And thank god.
In Hugh Jackman's final installment as the brawny, sin-filled, angry hero, Wolverine is at the end of his rope. His eyesight is fading, his regenerative abilities seem on the wane as well, and he's filled with debilitating booze just as much as piss and vinegar. The year is 2029 and mutants are a thing of the past. Saving up money as a limousine driver, his only hope for the future is to buy a ship to sail off into the sunset with Professor X (Oh Patrick Stewart, you wonderful man. If anyone could make a superhero movie Shakespearean, it would be you). This all changes when a mysterious woman shows up to solicit his help to transport a young, bright-eyed girl named Laura (a brightly talented young Dafne Keen).
There comes a point in any movie, especially a superhero one, that has been allowed an R rating where we realize, "oh, we're definitely in different territory." That moment, for Logan, comes less than ten minutes in with a skewer of blades straight into someone's head.
Director James Mangold and Hugh Jackman insisted on telling the story on their terms, satisfied with handling a smaller budget if that was the consequence. The limitations are definitely an asset in this story, which is more of a character piece with physical action. The parallels to a Western are a little too ham-fisted, but not unwarranted. We have time to develop relationships with these characters, understand the consequences of their actions (or inaction), and therefore care more deeply about what happens to them. An actual last stand means far more when we comprehend the true stakes at hand.

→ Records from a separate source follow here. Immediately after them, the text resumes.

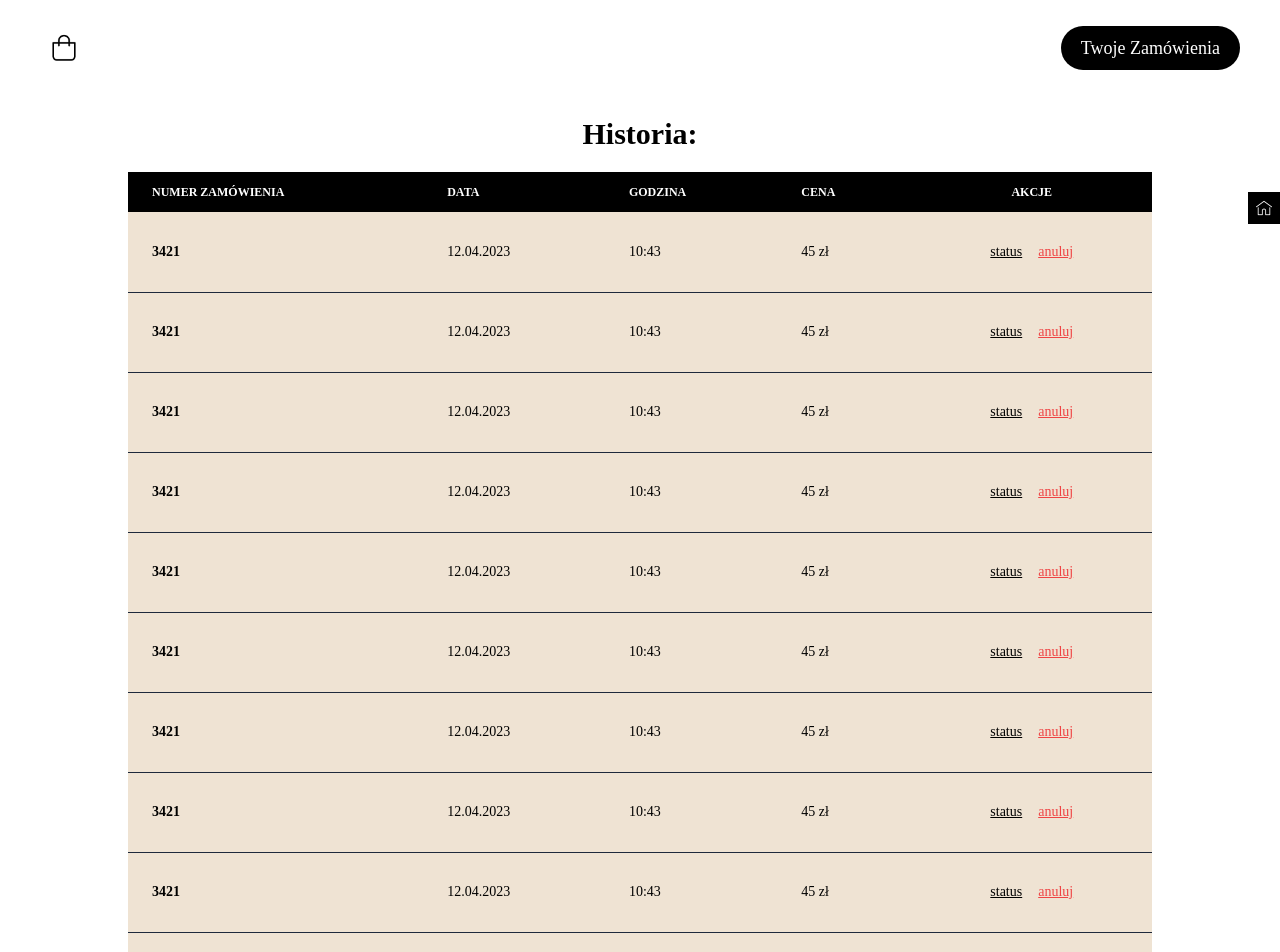
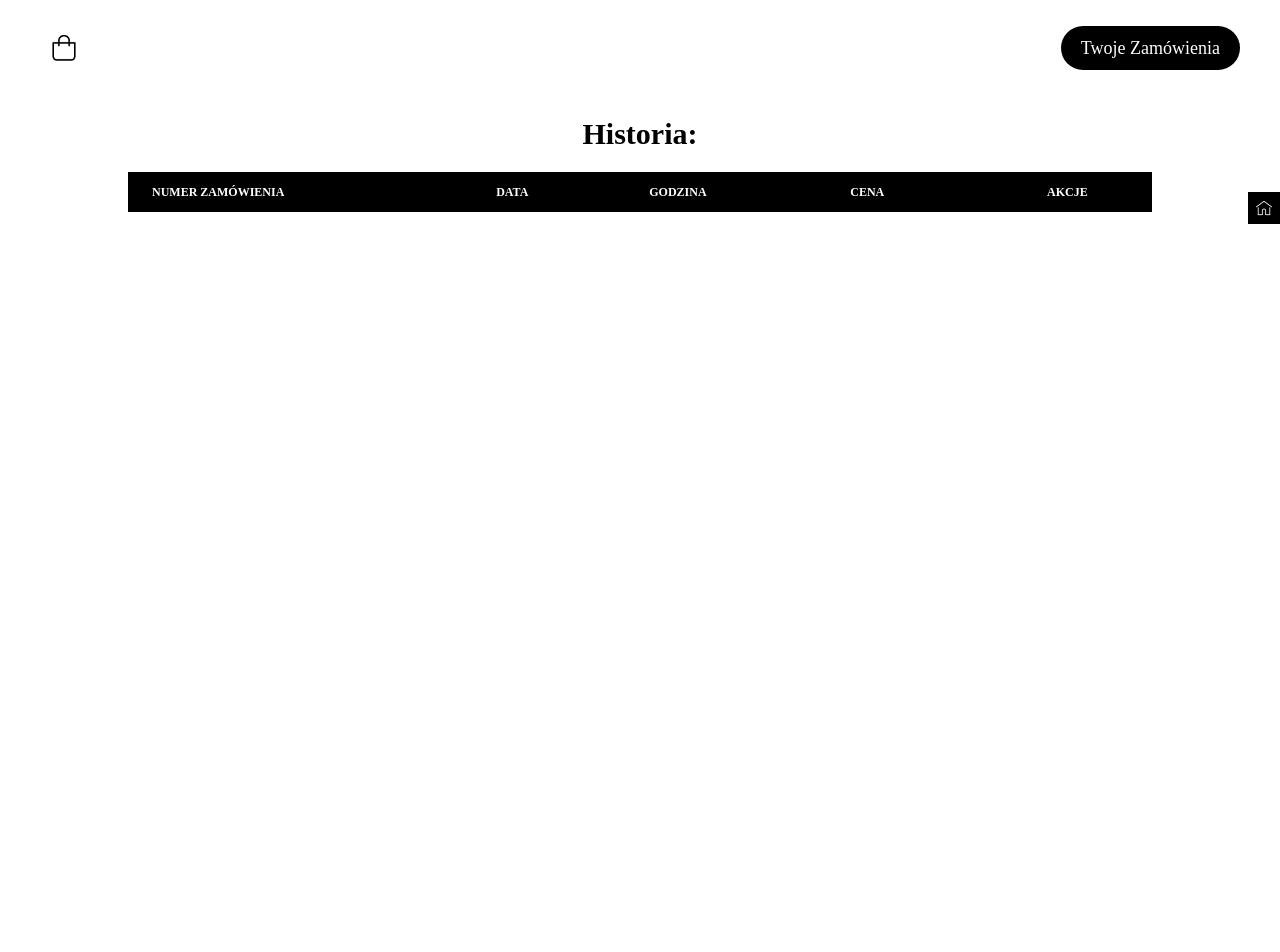
Before and after one commit to dawid-polak/restaurant, a Vue app: page /orders in a window 1280 px wide. Shown: the top 952 px of the page. After the commit the page ends 800 px from the top, so only its background shows below. Built offline with nearby package versions, Linux system fonts and the light colour scheme; a web font is replaced by a local one.

Commit message:
add function addOrder

```diff
--- a/src/components/elements/Basket.vue
+++ b/src/components/elements/Basket.vue
@@ -13,7 +13,7 @@
                          <p class="font-thin text-xl">zł</p>
                     </div>
                     <div class="w-1/2 h-full flex flex-col items-center justify-center">
-                         <Button @click="$emit('close')" :text="'Zapłać'" :href="'order'" />
+                         <Button @click="$emit('close'), storeOrders.addOrder(store.products, store.calculateTotalPrice)" :text="'Zapłać'" :href="'order'" />
                     </div>
                </div>
           </div>
@@ -24,8 +24,11 @@
 import Button from "./Button.vue";
 import BasketItem from "./BasketItem.vue";
 import { useBasket } from "@/stores/basket";
+import { useOrders } from "@/stores/orders";
 
 const store = useBasket();
+const storeOrders = useOrders();
+
 </script>
 
 <style scoped lang="scss">
--- a/src/components/ordersView/ItemList.vue
+++ b/src/components/ordersView/ItemList.vue
@@ -1,16 +1,20 @@
 <template>
      <tr class="bg-[#EFE3D3] border-b-[0.8px] border-slate-800 text-black h-20">
-          <th scope="row" class="px-6 py-4 font-bold whitespace-nowrap cursor-pointer">3421</th>
-          <td class="px-6 py-4">12.04.2023</td>
-          <td class="px-6 py-4">10:43</td>
-          <td class="px-6 py-4">45 zł</td>
-          <td class="px-6 py-4  text-center">
+          <th scope="row" class="px-6 py-4 font-bold whitespace-nowrap cursor-pointer">{{ data.id }}</th>
+          <td class="px-6 py-4">{{ data.date }}</td>
+          <td class="px-6 py-4">{{ data.time }}</td>
+          <td class="px-6 py-4">{{ data.price }} zł</td>
+          <td class="px-6 py-4 text-center">
             <p class="px-2 inline underline cursor-pointer">status</p>
             <p class="px-2 inline underline text-red-500 cursor-pointer">anuluj</p>
           </td>
      </tr>
 </template>
 
-<script setup lang="ts"></script>
+<script setup lang="ts">
+
+const props = defineProps(['data']);
+
+</script>
 
 <style scoped></style>
--- a/src/stores/orders.ts
+++ b/src/stores/orders.ts
@@ -1,7 +1,41 @@
 import { defineStore } from "pinia";
 
-export const useOrders = defineStore('orders', () => {
-    state: () => ({
+interface Product {
+     name: String;
+     price: Number;
+     numberOfProduct: Number;
+}
 
-    })
-})
+interface Order {
+     id: Number;
+     date: String;
+     time: String;
+     price: Number;
+     status: String;
+     products: Product[];
+}
+
+export const useOrders = defineStore("orders", {
+     state: () => ({
+          orders: [] as Order[],
+     }),
+     actions: {
+          //add order to orders
+          addOrder(products: Product[], totalPrice: Number) {
+               const now = new Date();
+
+               const idGenerate = Math.round(Math.random() * 10000);
+               const dateGenerate = `${now.getDate()}.${now.getMonth()}.${now.getFullYear()}`;
+               const timeGenerate = `${now.getHours()}:${now.getMinutes()}`;
+
+               this.$state.orders.push({
+                    id: idGenerate,
+                    date: dateGenerate,
+                    time: timeGenerate,
+                    price: totalPrice,
+                    status: "W trakcie przygotowywania",
+                    products: products,
+               });
+          },
+     },
+});
--- a/src/views/OrderView.vue
+++ b/src/views/OrderView.vue
@@ -21,7 +21,7 @@
 
 <script setup lang="ts">
 import Footer from '@/components/navigation/Footer.vue';
-
+const props = defineProps(['data']);
 </script>
 
 <style scoped>
--- a/src/views/OrdersView.vue
+++ b/src/views/OrdersView.vue
@@ -14,24 +14,7 @@
                               </tr>
                          </thead>
                          <tbody>
-                              <ItemList />
-                              <ItemList />
-                              <ItemList />
-
-                              <ItemList />
-                              <ItemList />
-                              <ItemList />
-                              <ItemList />
-
-                              <ItemList />
-
-                              <ItemList />
-                              <ItemList />
-                              <ItemList />
-
-                              <ItemList />
-
-
+                              <ItemList v-for="order in storeOrders.orders" :data="order" />
                          </tbody>
                     </table>
                </div>
@@ -42,6 +25,11 @@
 <script setup lang="ts">
 import ItemList from "@/components/ordersView/ItemList.vue";
 import Footer from "@/components/navigation/Footer.vue";
+
+import { useOrders } from '@/stores/orders';
+
+const storeOrders = useOrders();
+
 </script>
 
 <style scoped></style>
```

Logan is more adult, not because of the intense actions sequences that abound, but also because of the resounding thematic material as Wolverine grapples with his own sense of mortality and identity. Each hit he takes in this movie stings because he struggles to recover each time, just as in the beginning of The Dark Knight we begin to see the toll of Bruce Wayne's actions in that brief moment he takes off his shirt and we see the scars lacing his back. Wolverine is not invulnerable, neither physically nor emotionally and so each action he takes is a sacrifice we are able to feel keenly.
We're able to say goodbye to Hugh Jackman's portrayal of Wolverine (over a mind-boggling 9 movies) with respect because of how Logan was made. Because Logan was made without the limits of its rating and also without having to cater to future movies, it's able to stand alone and service itself entirely instead. Rather than others of its ilk, although certainly stylish, Logan is given room to breathe and is more like Mangold's earlier films such as Walk the Line which were simpler narratives driven by relationships. Mangold's directing is similarly simple, as he often chooses to use a single camera in smaller intimate scenes, rather than interjecting with close cuts and quick edits that often jar the connection between the viewer and the moment being captured.
Can future superhero movies take a leaf out of Logan's page? It's unlikely, although Logan is certainly a welcoming breath of fresh air in the staid superhero miasma of contemporary Hollywood. There's just too much going on (how do you service a character properly if there are 12 main characters in the span of 3 hours?), and too much expectation for the movies to be setting themselves up for the next big thing. If at all possible, hopefully future movies can take away the mantra that less can indeed be more. But in the meantime, it's refreshing that a movie like Logan has surfaced.